- _Work item_
Retrieve all lines below that have the string "README".

== Segment start ==

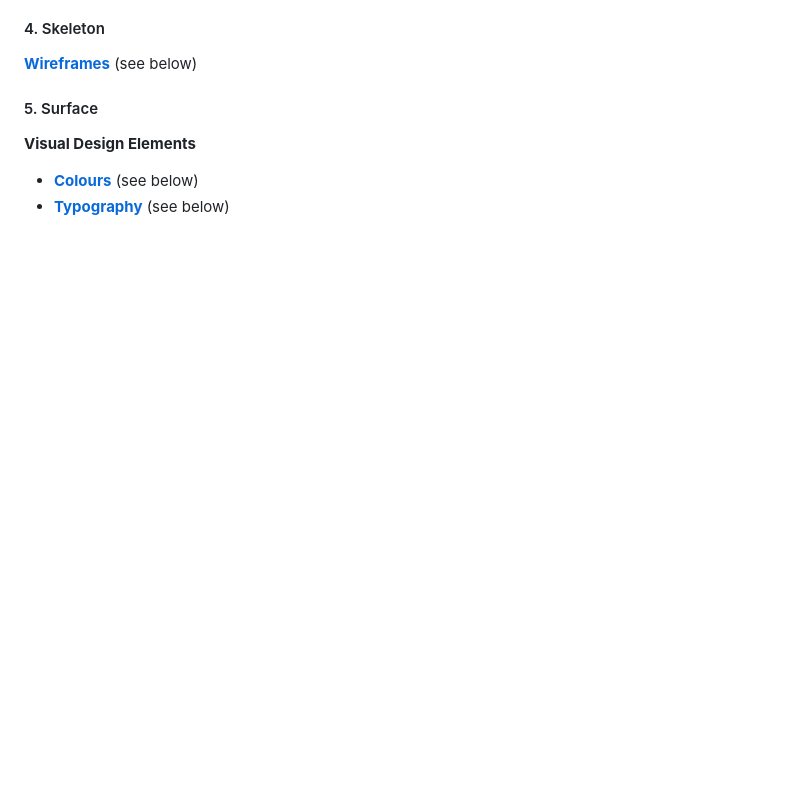
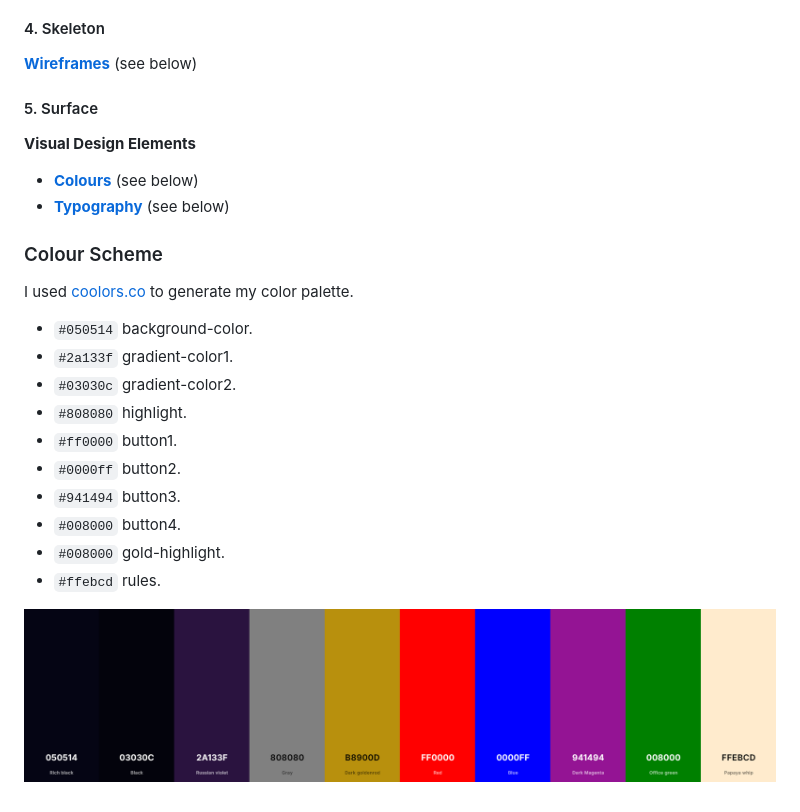
Before and after one commit to twitch10126/memorise-this, a Markdown page: README.md, the part around the change. Drawn GitHub-style; blank space fills up the shorter version.

Commit message:
Add colour scheme to README.md

```diff
--- a/README.md
+++ b/README.md
@@ -86,3 +86,20 @@ source: [memorise-this amiresponsive](https://ui.dev/amiresponsive?url=https://t
 
 - **[Colours](#colour-scheme)** (see below)
 - **[Typography](#typography)** (see below)
+
+### Colour Scheme
+
+I used [coolors.co](https://coolors.co/050514-03030c-2a133f-808080-b8900d-ff0000-0000ff-941494-008000-ffebcd) to generate my color palette.
+
+- `#050514` background-color.
+- `#2a133f` gradient-color1.
+- `#03030c` gradient-color2.
+- `#808080` highlight.
+- `#ff0000` button1.
+- `#0000ff` button2.
+- `#941494` button3.
+- `#008000` button4.
+- `#008000` gold-highlight.
+- `#ffebcd` rules.
+
+![screenshot](documentation/palette/coolors.png)
```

== Segment end ==

- _Output for this exercise_
Before and after one commit to twitch10126/memorise-this, a Markdown page: README.md, the part around the change. Drawn GitHub-style; blank space fills up the shorter version.
Add colour scheme to README.md
--- a/README.md
+++ b/README.md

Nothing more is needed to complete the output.